Are you watching business trends and thinking about how they should impact security and your strategies to mitigate risk?
Though we deal with risk everyday, there is one risk that rarely makes it into our risk management plans – a change in organizational leadership. Whether the result of an internal structural shift, an external hiring decision or a merger/acquisition, a change in leadership and reporting can signal a challenging time for security.
A security manager visiting a company manufacturing floor noticed a curtain hung around a work area. He asked if proprietary work was being done behind the curtain. “No,” he was told, “that’s just how we deal with Bill.” Bill had long, loud, demonstrative conversations with God while he worked on the floor, so they’d put up the curtain to shield the other employees from his disturbing behavior.
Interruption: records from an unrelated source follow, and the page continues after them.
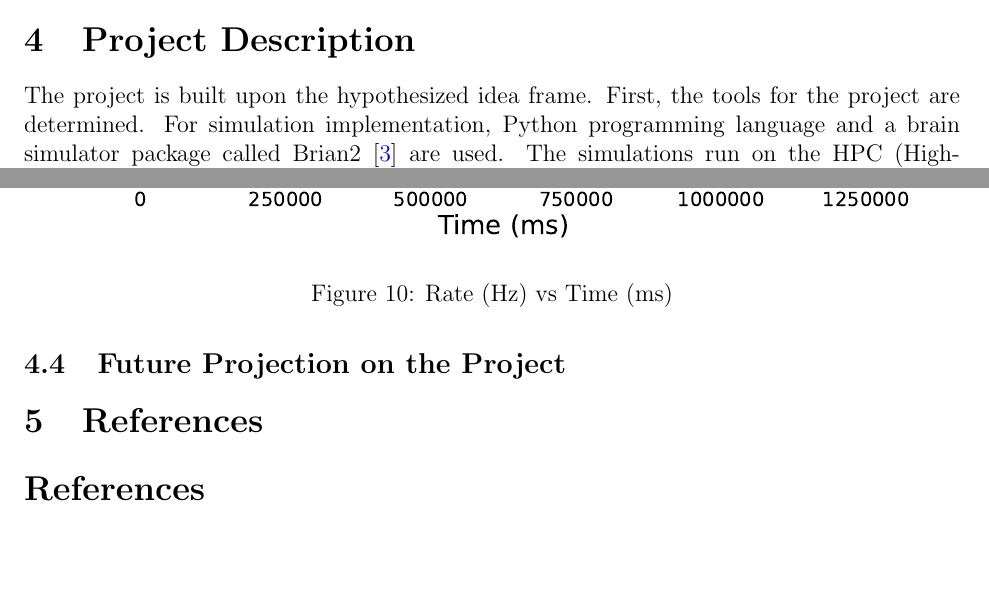
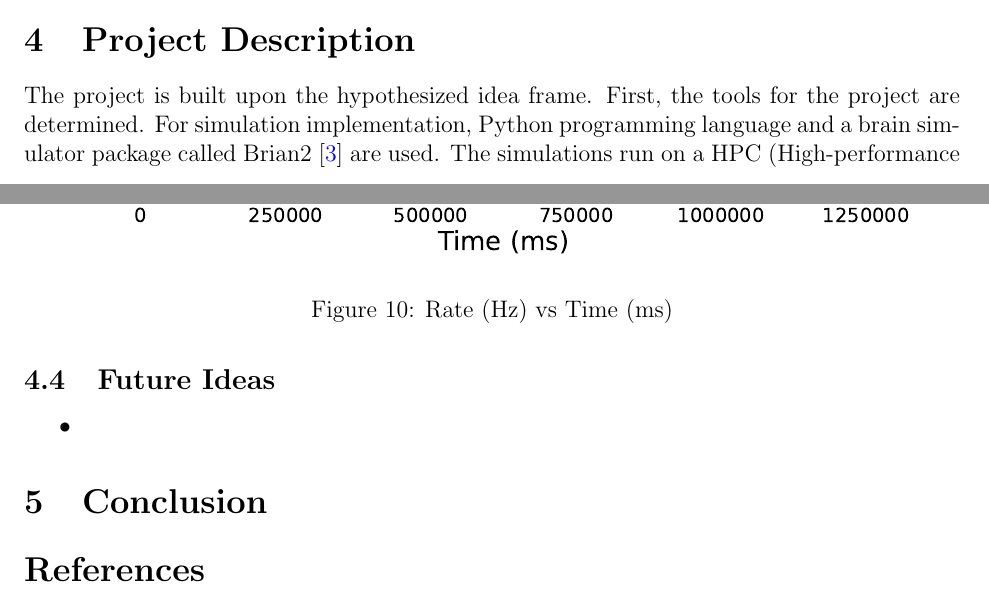
Before and after one commit to ahmetakman/EE400, a LaTeX document (EE400Report.tex): two parts of pages 4 and 13 of 20, joined at a grey line, cut so that both start at the same text, the shorter picture padded with empty space. Compiled offline with pdfLaTeX.

Commit message:
minor adjustments, main text body is ready.

```diff
--- a/EE400Report.tex
+++ b/EE400Report.tex
@@ -128,7 +128,7 @@ The research project for the internship is constructed upon the following set of
 In neurobiology, one can classify the neurons as excitatory and inhibitory. A typical excitatory neuron is called a pyramidal neuron, whereas there are more than 20 mainstream types of inhibitory neurons. The idea is that the role of inhibition might be something other than just stabilizing the network. So, we hypothesize that only excitatory networks can be stable. To achieve the stability, the structural connectivity of the network should be reconsidered. \cite{2Dstructure} describes the 2D layered structure of the cortical networks in the brain.
 
 \section{Project Description}
-The project is built upon the hypothesized idea frame. First, the tools for the project are determined. For simulation implementation, Python programming language and a brain simulator package called Brian2 \cite{brian2} are used. The simulations run on the HPC (High-performance computing cluster.), which is set to be used with the industry standard SGE (Sun Grid Engine). The project timeline aligns with the report format presented in this document.
+The project is built upon the hypothesized idea frame. First, the tools for the project are determined. For simulation implementation, Python programming language and a brain simulator package called Brian2 \cite{brian2} are used. The simulations run on a HPC (High-performance computing cluster.), which is set to be used with the industry standard SGE (Sun Grid Engine). The project timeline aligns with the report format presented in this document.
 
 \subsection{2D Connectivity}
 The 2D locality of the network is somewhat intuitive as the neurons in the cortical networks have a higher probability of connection to nearby neurons. In order to model this phenomenon, first, the $N$ number of neurons is randomly located in the $1 by 1$ area. Then, according to the "smallest distance" between each pair, the probability map is constructed by zero-mean Gaussian. Figure \ref{prob_map} gives an example probability map for $N = $. In this formulation, the outdegree $K$ of the neurons is fixed. That is to say, one neuron has a fixed number of outgoing connections. In other words, one axon has a fixed number of synapses. According to the probability map, the connection assignment process is conveyed as picking $K$ number of neuron $j$'s to connect neuron $i$ without replacement. A sample is given in Figure \ref{connectionmap}.
@@ -300,9 +300,12 @@ Figure \ref{foxtrot76PSD} presents the power spectral density for external rate
     \label{foxtrot76PSD}
 \end{figure}
 
-\subsection{Future Projection on the Project}
+\subsection{Future Ideas}
+\begin{itemize}
+    \item
+\end{itemize}
+\section{Conclusion}
 
-\section{References}
 \bibliography{refs/cite}
 
 \section{Appendix}
```
Also changed, not shown: EE400Report.pdf, EE400Report.tex (2 more changed lines).
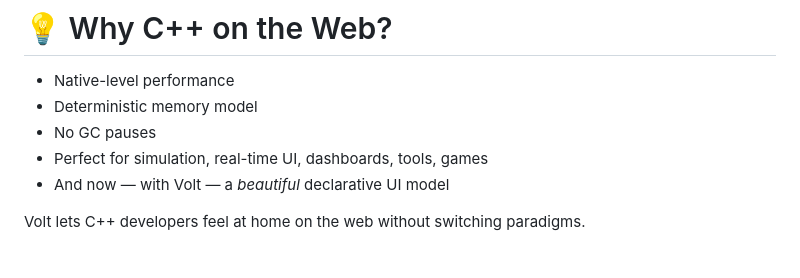
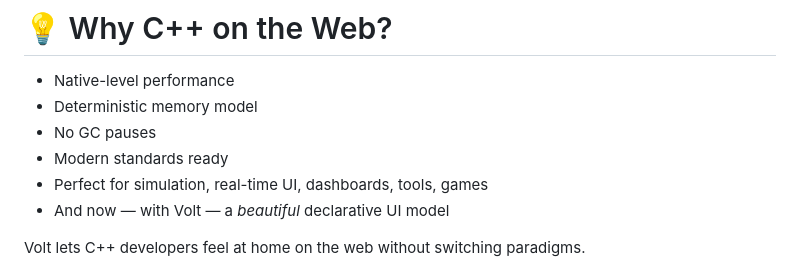
Before and after one commit to vdcoder/volt, a Markdown page: README.md, the part around the change. Rendered like a GitHub page.

Commit message:
feat(readme): Add "Modern standards ready" to performance features in README

```diff
--- a/README.md
+++ b/README.md
@@ -223,6 +223,7 @@ window.volt_my_app
 - Native-level performance
 - Deterministic memory model
 - No GC pauses
+- Modern standards ready
 - Perfect for simulation, real-time UI, dashboards, tools, games
 - And now — with Volt — a *beautiful* declarative UI model
 
```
Two-way communication is key for Director of Security Brian Reich at Time Warner Cable, who strives to push his security officer partners to expand their role beyond the daily responsibilities of traditional security functions, striving to support the goals of the business. Also in this annual report, learn how consolidation is changing the guarding industry, how technology can support security officers and how a proposed ANSI standard could change the way enterprise security leaders fulfill officer training and selection. Also learn about building a network of influencers and data privacy clauses.